According to Lake George Mirror editor Anthony Hall about $3.6 million dollars has been spent to control the spread of Eurasian milfoil was discovered in Lake George in 1985.
In 2011 Warren County passed a law making the introduction and transport of aquatic invasive species into Warren County waterbodies illegal. It is the first county law of its kind to pass in New York State and imposes a fine of up to $5,000 and up to 15 days in jail for violators.
A ban on the transportation of firewood more than 50 miles remains in effect in New York State as an attempt to limit the spread of invasives carried by that means in Emerald Ash Borer, which has all but surrounded the region.
Other threats that have come to fore recently include an large infestation of variable-leaf watermilfoil (Myriophyllum heterophyllum) in the South Bay of Lake Champlain, and wild boar (Sus scrofa) in Clinton County. Didymo, also known as “rocksnot” is now in five rivers in New York, including Kayaderosseras Creek with headwaters that lie in the southern Adirondacks, making it a step away from invading renowned trout streams such as the Ausable River.
You can read all of the Almanack‘s coverage of invasive species here.

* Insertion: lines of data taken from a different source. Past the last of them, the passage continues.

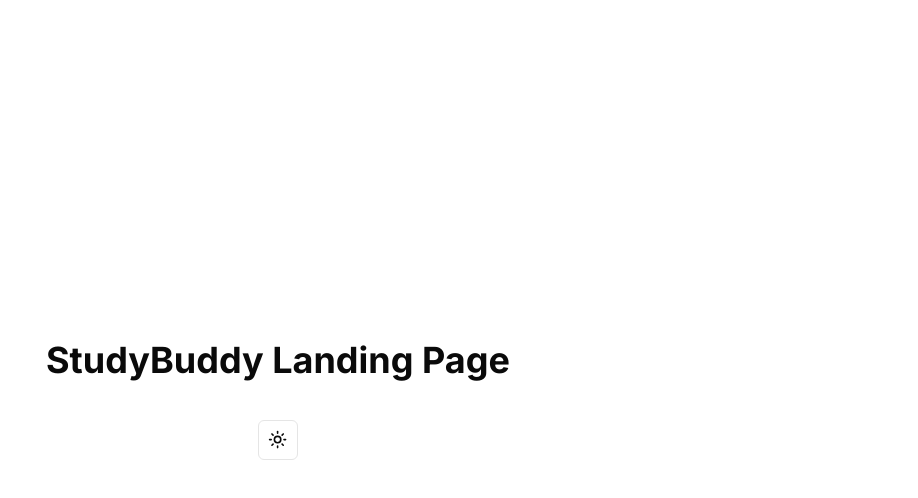
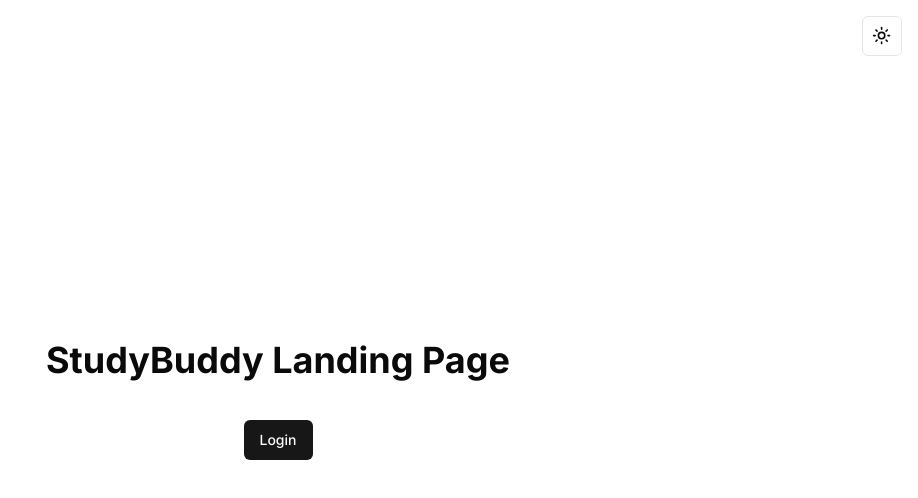
Before and after one commit to thedevangvishnu/studdy-buddy, a Next.js app: page / in a window 1280 px wide. Shown: the top 498 px of the page, without its empty margins (362-1280 px from the left). Built offline with nearby package versions, Linux system fonts and the light colour scheme.

Commit message:
Refactor position of theme-toggler and routing

```diff
--- a/src/app/(main-application)/dashboard/page.tsx
+++ b/src/app/(main-application)/dashboard/page.tsx
@@ -15,7 +15,7 @@ const DashboardPage = async () => {
 
           const { signOut } = authHandler;
           await signOut({
-            redirectTo: "/login",
+            redirectTo: "/auth/login",
           });
         }}
       >
--- a/src/app/layout.tsx
+++ b/src/app/layout.tsx
@@ -2,6 +2,7 @@ import type { Metadata } from "next";
 import { Inter } from "next/font/google";
 import "./globals.css";
 import { ThemeProvider } from "@/components/providers/theme-provider";
+import { ModeToggle } from "@/components/mode-toggle";
 
 const inter = Inter({ subsets: ["latin"] });
 
@@ -24,6 +25,9 @@ export default function RootLayout({
           enableSystem
           disableTransitionOnChange
         >
+          <div className="absolute top-4 right-4">
+            <ModeToggle />
+          </div>
           {children}
         </ThemeProvider>
       </body>
--- a/src/app/page.tsx
+++ b/src/app/page.tsx
@@ -1,10 +1,13 @@
-import { ModeToggle } from "@/components/mode-toggle";
+import { Button } from "@/components/ui/button";
+import Link from "next/link";
 
 export default function Home() {
   return (
     <main className="flex min-h-screen flex-col items-center justify-center p-24 gap-10">
       <h1 className="text-4xl font-bold">StudyBuddy Landing Page</h1>
-      <ModeToggle />
+      <Button asChild>
+        <Link href="/auth/login">Login</Link>
+      </Button>
     </main>
   );
 }
--- a/src/lib/routes.ts
+++ b/src/lib/routes.ts
@@ -2,8 +2,8 @@
 
 export const publicRoutes = ["/"];
 
-export const authRoutes = ["/login"];
+export const authRoutes = ["/auth/login"];
 
 export const apiAuthPrefix = "/api/auth";
 
-export const PROFILE_PAGE_REDIRECT_URL = "dashboard";
+export const PROFILE_PAGE_REDIRECT_URL = "/dashboard";
--- a/src/middleware.ts
+++ b/src/middleware.ts
@@ -31,7 +31,7 @@ export default middleware((req) => {
 
   // for all protected routes, redirect to login page if user isn't logged in
   if (!isPublicRoute && !isAuthRoute && !isLoggedIn) {
-    return NextResponse.redirect(new URL("/login", nextUrl));
+    return NextResponse.redirect(new URL("/auth/login", nextUrl));
   }
 
   return;
```
Also changed, not shown: src/app/auth/login/page.tsx (renamed from src/app/login/page.tsx).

Photo: Spiny water fleas collect on fishing line by the hundreds, preventing fish from being landed and making reeling impossible. Photo by J. Gunderson.